Source records:
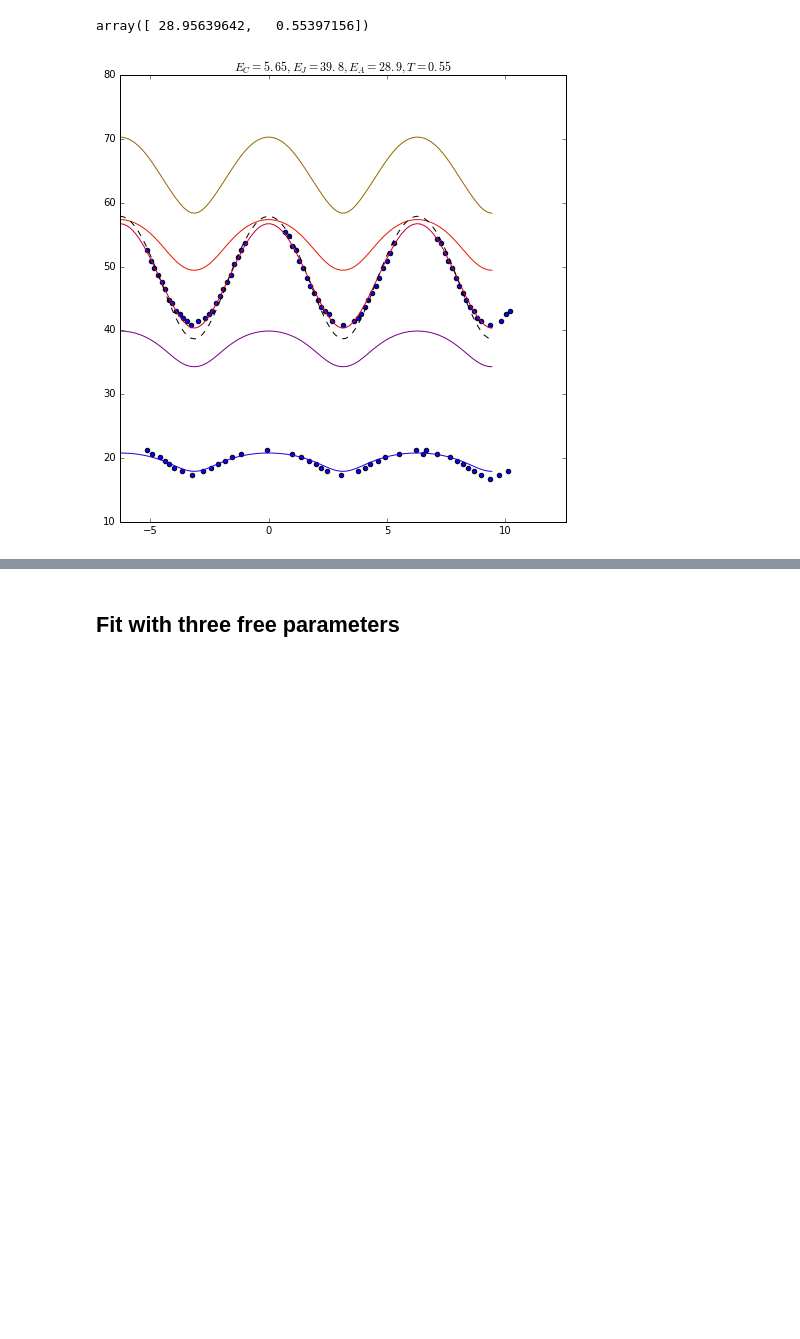
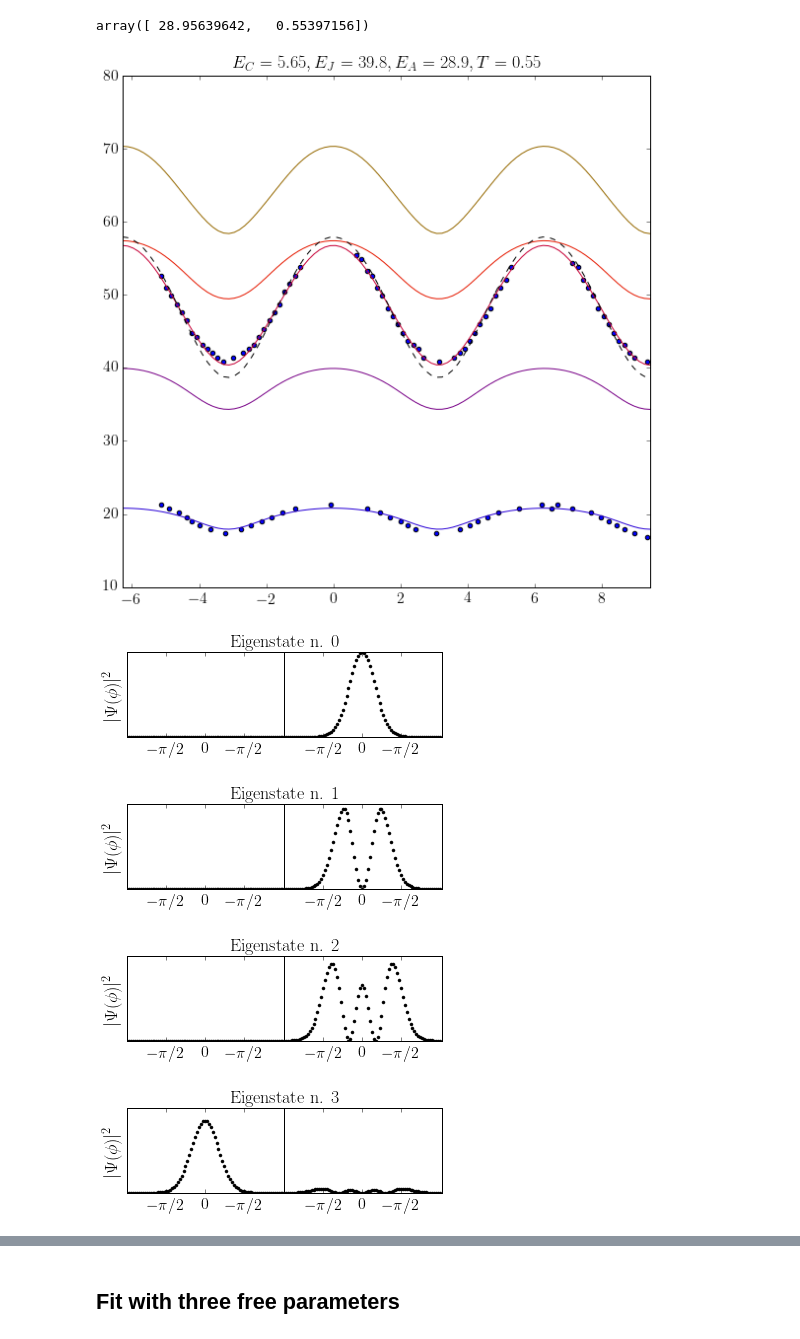
Before and after one commit to bernardvanheck/shared_notebooks, a Jupyter notebook: dev_92.ipynb, the cells around one changed output, grey strips where cells are left out. Drawn from its saved outputs; the diff is of its cells as text; code cells hidden in the pictures; blank space fills up the shorter version.

Commit message:
new plots on dev 41 and 95

```diff
--- a/dev_92.ipynb
+++ b/dev_92.ipynb
@@ -1,5 +1,17 @@
 # %%
 %run -i 'ABS_model_and_fitting_functions.ipynb'
+# %%
+fparams = {'axes.labelsize': 18,
+           'axes.titlesize': 18,
+           'font.size': 18,
+           'legend.fontsize': 16,
+           'font.family': 'serif',
+           'font.serif': 'Computer Modern Roman',
+           'xtick.labelsize': 16,
+           'ytick.labelsize': 16,
+           'text.usetex': True,
+           'figure.autolayout': True}
+plt.rcParams.update(fparams)
 # %%
 data_abs = prepare_data("data_npy/92_dd.npy", 35, 70)
 data_lc = prepare_data("data_npy/92.npy", 6, 60)
@@ -24,7 +35,7 @@ lc_line = zip(data_lc['y'], lc_pos)
 abs_line = zip(np.concatenate((data_abs['y'][:28], data_abs['y'][38:69], data_abs['y'][80:])),
                np.concatenate((abs_pos[:28], abs_pos[38:69], abs_pos[80:])))
 # %%
-lines = merge_points(lc_line, abs_line)
+lines = merge_points([lc_line, abs_line])
 # %%
 # This is the final dataset
 # No error bars (yet..)
@@ -56,6 +67,10 @@ fit_1['popt']
 # %% [output]
 array([ 28.95639642,   0.55397156])
 # %%
-plot_fit_results(fit_1, lines, Ej=39.8, Ec=5.65, n_fluxes=100)
+fluxes, freqs, wfs = plot_fit_results(fit_1, lines, Ej=39.8, Ec=5.65, n_fluxes=100, flux_wf=0.)
 # %% [output]
-[figure, old version]
+[figure, new version]
+[figure, added]
+[figure, added]
+[figure, added]
+[figure, added]
```
Also changed, not shown: parts of 8 cells of this notebook, 2 other files.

- _Task item_
Among the records above, find each line containing the string "True" and copy it.

- _Solution to the exercise_
+           'text.usetex': True,
+           'figure.autolayout': True}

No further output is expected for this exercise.